What to do
Could you give every record again, exactly as it reads?

Data records
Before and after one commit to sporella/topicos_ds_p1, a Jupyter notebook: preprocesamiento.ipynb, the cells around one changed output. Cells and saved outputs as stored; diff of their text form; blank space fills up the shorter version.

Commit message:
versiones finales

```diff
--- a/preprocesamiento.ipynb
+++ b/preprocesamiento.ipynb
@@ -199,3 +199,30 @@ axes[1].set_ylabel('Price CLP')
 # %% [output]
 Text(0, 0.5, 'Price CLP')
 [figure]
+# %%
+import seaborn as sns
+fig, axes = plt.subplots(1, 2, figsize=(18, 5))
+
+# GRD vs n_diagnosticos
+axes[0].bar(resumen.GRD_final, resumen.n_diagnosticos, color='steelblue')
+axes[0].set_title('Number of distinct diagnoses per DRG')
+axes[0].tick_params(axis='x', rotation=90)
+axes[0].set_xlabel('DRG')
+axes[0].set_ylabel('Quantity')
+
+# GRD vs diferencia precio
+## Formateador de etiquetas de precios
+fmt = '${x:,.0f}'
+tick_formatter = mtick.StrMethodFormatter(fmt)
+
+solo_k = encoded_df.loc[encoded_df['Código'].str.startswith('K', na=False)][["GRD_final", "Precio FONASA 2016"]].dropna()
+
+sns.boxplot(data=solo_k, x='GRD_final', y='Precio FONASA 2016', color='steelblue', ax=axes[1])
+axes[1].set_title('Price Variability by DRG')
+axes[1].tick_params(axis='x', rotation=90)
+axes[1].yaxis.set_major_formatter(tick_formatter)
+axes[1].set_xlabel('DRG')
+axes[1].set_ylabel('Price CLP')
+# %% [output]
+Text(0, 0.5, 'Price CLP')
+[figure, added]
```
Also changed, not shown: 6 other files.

Task response
Before and after one commit to sporella/topicos_ds_p1, a Jupyter notebook: preprocesamiento.ipynb, the cells around one changed output. Cells and saved outputs as stored; diff of their text form; blank space fills up the shorter version.

Commit message:
versiones finales

```diff
--- a/preprocesamiento.ipynb
+++ b/preprocesamiento.ipynb
@@ -199,3 +199,30 @@ axes[1].set_ylabel('Price CLP')
 # %% [output]
 Text(0, 0.5, 'Price CLP')
 [figure]
+# %%
+import seaborn as sns
+fig, axes = plt.subplots(1, 2, figsize=(18, 5))
+
+# GRD vs n_diagnosticos
+axes[0].bar(resumen.GRD_final, resumen.n_diagnosticos, color='steelblue')
+axes[0].set_title('Number of distinct diagnoses per DRG')
+axes[0].tick_params(axis='x', rotation=90)
+axes[0].set_xlabel('DRG')
+axes[0].set_ylabel('Quantity')
+
+# GRD vs diferencia precio
+## Formateador de etiquetas de precios
+fmt = '${x:,.0f}'
+tick_formatter = mtick.StrMethodFormatter(fmt)
+
+solo_k = encoded_df.loc[encoded_df['Código'].str.startswith('K', na=False)][["GRD_final", "Precio FONASA 2016"]].dropna()
+
+sns.boxplot(data=solo_k, x='GRD_final', y='Precio FONASA 2016', color='steelblue', ax=axes[1])
+axes[1].set_title('Price Variability by DRG')
+axes[1].tick_params(axis='x', rotation=90)
+axes[1].yaxis.set_major_formatter(tick_formatter)
+axes[1].set_xlabel('DRG')
+axes[1].set_ylabel('Price CLP')
+# %% [output]
+Text(0, 0.5, 'Price CLP')
+[figure, added]
```
Also changed, not shown: 6 other files.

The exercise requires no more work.